Work item: Please give back every entry in full, word for word, but none of the pictures.

Content revision data:
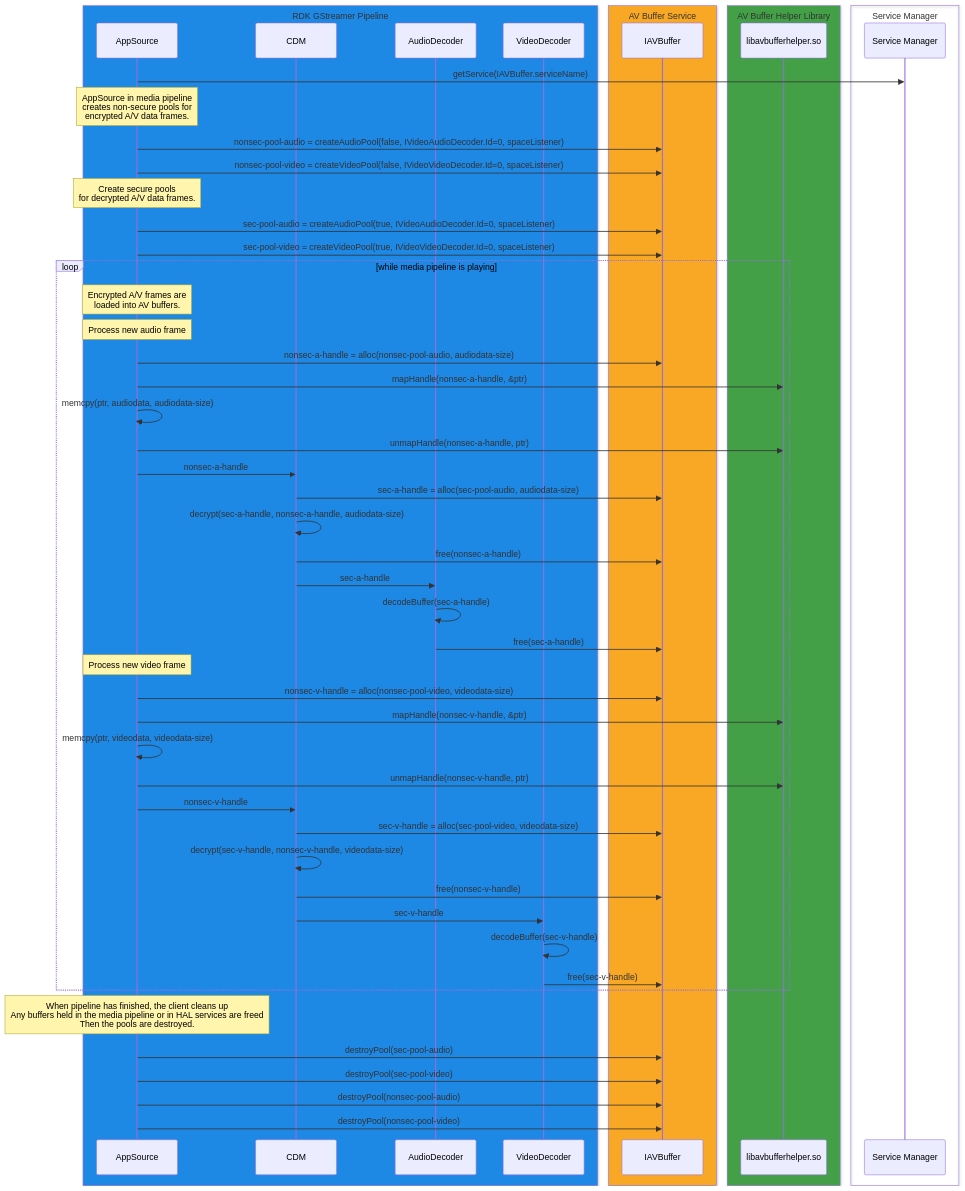
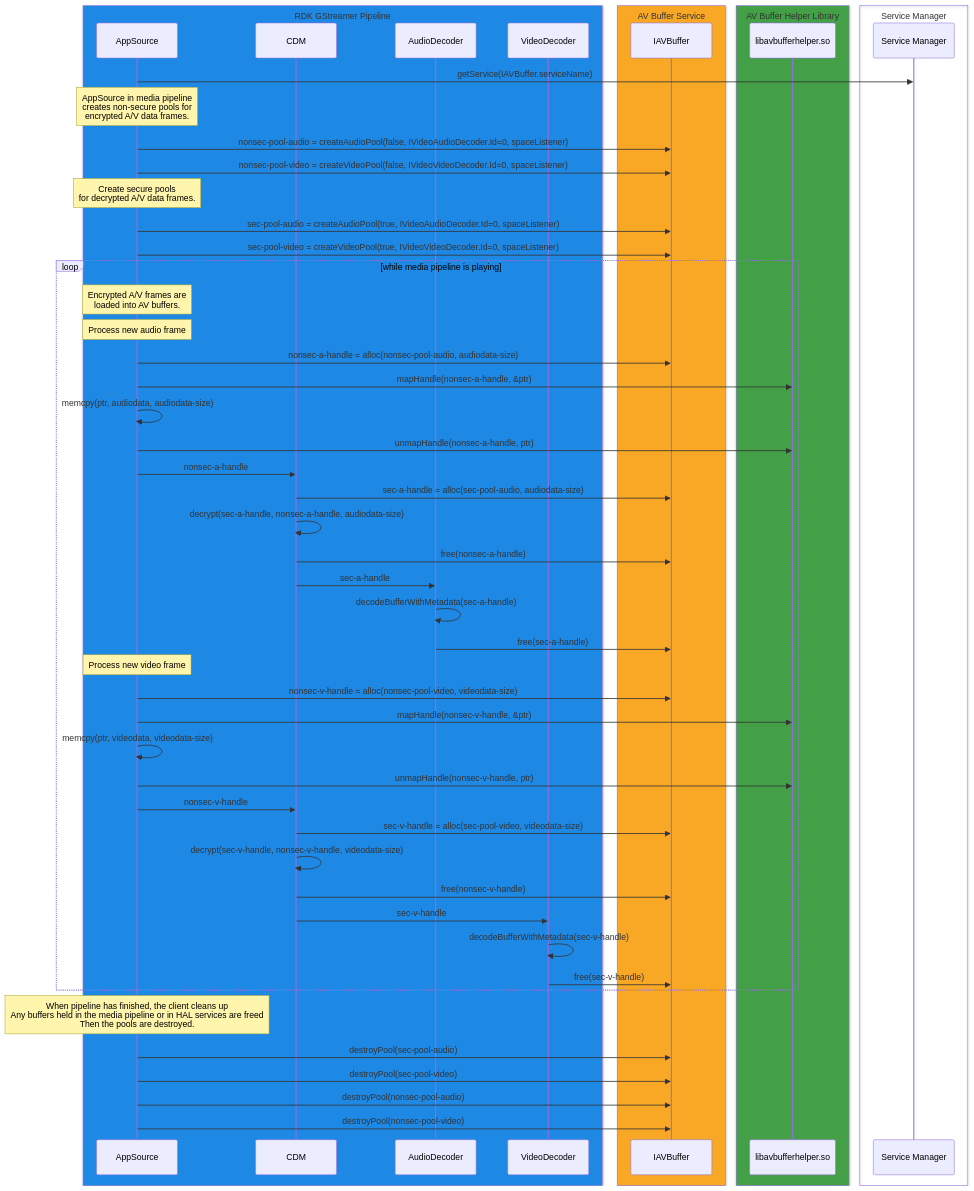
Before and after one commit to rdkcentral/rdk-halif-aidl: the diagram in docs/halif/av_buffer/current/av_buffer.md, drawn with Mermaid. The commit also changed other lines of this file and 7 other files, not shown here.

````diff
--- a/docs/halif/av_buffer/current/av_buffer.md
+++ b/docs/halif/av_buffer/current/av_buffer.md
@@ -182,72 +182,72 @@
 ```mermaid
 sequenceDiagram
     box rgb(30,136,229) RDK GStreamer Pipeline
         participant c1 as AppSource
         participant c2 as CDM
         participant adc as AudioDecoder
         participant vdc as VideoDecoder
     end
 
     box rgb(249,168,37) AV Buffer Service
         participant avbm as IAVBuffer
     end
 
     box rgb(67,160,71) AV Buffer Helper Library
         participant avblib as libavbufferhelper.so
     end
 
     box Service Manager
         participant sm as Service Manager
     end
 
     c1 ->> sm: getService(IAVBuffer.serviceName)
 
     Note over c1: AppSource in media pipeline<br/>creates non-secure pools for <br/>encrypted A/V data frames.
 
     c1 ->> avbm: nonsec-pool-audio = createAudioPool(false, IVideoAudioDecoder.Id=0, spaceListener)
     c1 ->> avbm: nonsec-pool-video = createVideoPool(false, IVideoVideoDecoder.Id=0, spaceListener)
 
     Note over c1: Create secure pools<br/>for decrypted A/V data frames.
 
     c1 ->> avbm: sec-pool-audio = createAudioPool(true, IVideoAudioDecoder.Id=0, spaceListener)
     c1 ->> avbm: sec-pool-video = createVideoPool(true, IVideoVideoDecoder.Id=0, spaceListener)
 
     loop while media pipeline is playing
         Note over c1: Encrypted A/V frames are <br/>loaded into AV buffers.
 
         Note over c1: Process new audio frame
         c1 ->> avbm: nonsec-a-handle = alloc(nonsec-pool-audio, audiodata-size)
         c1 ->> avblib: mapHandle(nonsec-a-handle, &ptr)
         c1 ->> c1: memcpy(ptr, audiodata, audiodata-size)
         c1 ->> avblib: unmapHandle(nonsec-a-handle, ptr)
 
         c1 ->> c2: nonsec-a-handle
         c2 ->> avbm: sec-a-handle = alloc(sec-pool-audio, audiodata-size)
         c2 ->> c2: decrypt(sec-a-handle, nonsec-a-handle, audiodata-size)
         c2 ->> avbm: free(nonsec-a-handle)
         c2 ->> adc: sec-a-handle
-        adc ->> adc: decodeBuffer(sec-a-handle)
+        adc ->> adc: decodeBufferWithMetadata(sec-a-handle)
         adc ->> avbm: free(sec-a-handle)
 
         Note over c1: Process new video frame
         c1 ->> avbm: nonsec-v-handle = alloc(nonsec-pool-video, videodata-size)
         c1 ->> avblib: mapHandle(nonsec-v-handle, &ptr)
         c1 ->> c1: memcpy(ptr, videodata, videodata-size)
         c1 ->> avblib: unmapHandle(nonsec-v-handle, ptr)
         c1 ->> c2: nonsec-v-handle
 
         c2 ->> avbm: sec-v-handle = alloc(sec-pool-video, videodata-size)
         c2 ->> c2: decrypt(sec-v-handle, nonsec-v-handle, videodata-size)
         c2 ->> avbm: free(nonsec-v-handle)
         c2 ->> vdc: sec-v-handle
-        vdc ->> vdc: decodeBuffer(sec-v-handle)
+        vdc ->> vdc: decodeBufferWithMetadata(sec-v-handle)
         vdc ->> avbm: free(sec-v-handle)
     end
 
     Note over c1: When pipeline has finished, the client cleans up<br/>Any buffers held in the media pipeline or in HAL services are freed<br/>Then the pools are destroyed.
 
     c1 ->> avbm: destroyPool(sec-pool-audio)
     c1 ->> avbm: destroyPool(sec-pool-video)
     c1 ->> avbm: destroyPool(nonsec-pool-audio)
     c1 ->> avbm: destroyPool(nonsec-pool-video)
 ```
````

Result:
Before and after one commit to rdkcentral/rdk-halif-aidl: the diagram in docs/halif/av_buffer/current/av_buffer.md, drawn with Mermaid. The commit also changed other lines of this file and 7 other files, not shown here.

````diff
--- a/docs/halif/av_buffer/current/av_buffer.md
+++ b/docs/halif/av_buffer/current/av_buffer.md
@@ -182,72 +182,72 @@
 ```mermaid
 sequenceDiagram
     box rgb(30,136,229) RDK GStreamer Pipeline
         participant c1 as AppSource
         participant c2 as CDM
         participant adc as AudioDecoder
         participant vdc as VideoDecoder
     end
 
     box rgb(249,168,37) AV Buffer Service
         participant avbm as IAVBuffer
     end
 
     box rgb(67,160,71) AV Buffer Helper Library
         participant avblib as libavbufferhelper.so
     end
 
     box Service Manager
         participant sm as Service Manager
     end
 
     c1 ->> sm: getService(IAVBuffer.serviceName)
 
     Note over c1: AppSource in media pipeline<br/>creates non-secure pools for <br/>encrypted A/V data frames.
 
     c1 ->> avbm: nonsec-pool-audio = createAudioPool(false, IVideoAudioDecoder.Id=0, spaceListener)
     c1 ->> avbm: nonsec-pool-video = createVideoPool(false, IVideoVideoDecoder.Id=0, spaceListener)
 
     Note over c1: Create secure pools<br/>for decrypted A/V data frames.
 
     c1 ->> avbm: sec-pool-audio = createAudioPool(true, IVideoAudioDecoder.Id=0, spaceListener)
     c1 ->> avbm: sec-pool-video = createVideoPool(true, IVideoVideoDecoder.Id=0, spaceListener)
 
     loop while media pipeline is playing
         Note over c1: Encrypted A/V frames are <br/>loaded into AV buffers.
 
         Note over c1: Process new audio frame
         c1 ->> avbm: nonsec-a-handle = alloc(nonsec-pool-audio, audiodata-size)
         c1 ->> avblib: mapHandle(nonsec-a-handle, &ptr)
         c1 ->> c1: memcpy(ptr, audiodata, audiodata-size)
         c1 ->> avblib: unmapHandle(nonsec-a-handle, ptr)
 
         c1 ->> c2: nonsec-a-handle
         c2 ->> avbm: sec-a-handle = alloc(sec-pool-audio, audiodata-size)
         c2 ->> c2: decrypt(sec-a-handle, nonsec-a-handle, audiodata-size)
         c2 ->> avbm: free(nonsec-a-handle)
         c2 ->> adc: sec-a-handle
-        adc ->> adc: decodeBuffer(sec-a-handle)
+        adc ->> adc: decodeBufferWithMetadata(sec-a-handle)
         adc ->> avbm: free(sec-a-handle)
 
         Note over c1: Process new video frame
         c1 ->> avbm: nonsec-v-handle = alloc(nonsec-pool-video, videodata-size)
         c1 ->> avblib: mapHandle(nonsec-v-handle, &ptr)
         c1 ->> c1: memcpy(ptr, videodata, videodata-size)
         c1 ->> avblib: unmapHandle(nonsec-v-handle, ptr)
         c1 ->> c2: nonsec-v-handle
 
         c2 ->> avbm: sec-v-handle = alloc(sec-pool-video, videodata-size)
         c2 ->> c2: decrypt(sec-v-handle, nonsec-v-handle, videodata-size)
         c2 ->> avbm: free(nonsec-v-handle)
         c2 ->> vdc: sec-v-handle
-        vdc ->> vdc: decodeBuffer(sec-v-handle)
+        vdc ->> vdc: decodeBufferWithMetadata(sec-v-handle)
         vdc ->> avbm: free(sec-v-handle)
     end
 
     Note over c1: When pipeline has finished, the client cleans up<br/>Any buffers held in the media pipeline or in HAL services are freed<br/>Then the pools are destroyed.
 
     c1 ->> avbm: destroyPool(sec-pool-audio)
     c1 ->> avbm: destroyPool(sec-pool-video)
     c1 ->> avbm: destroyPool(nonsec-pool-audio)
     c1 ->> avbm: destroyPool(nonsec-pool-video)
 ```
````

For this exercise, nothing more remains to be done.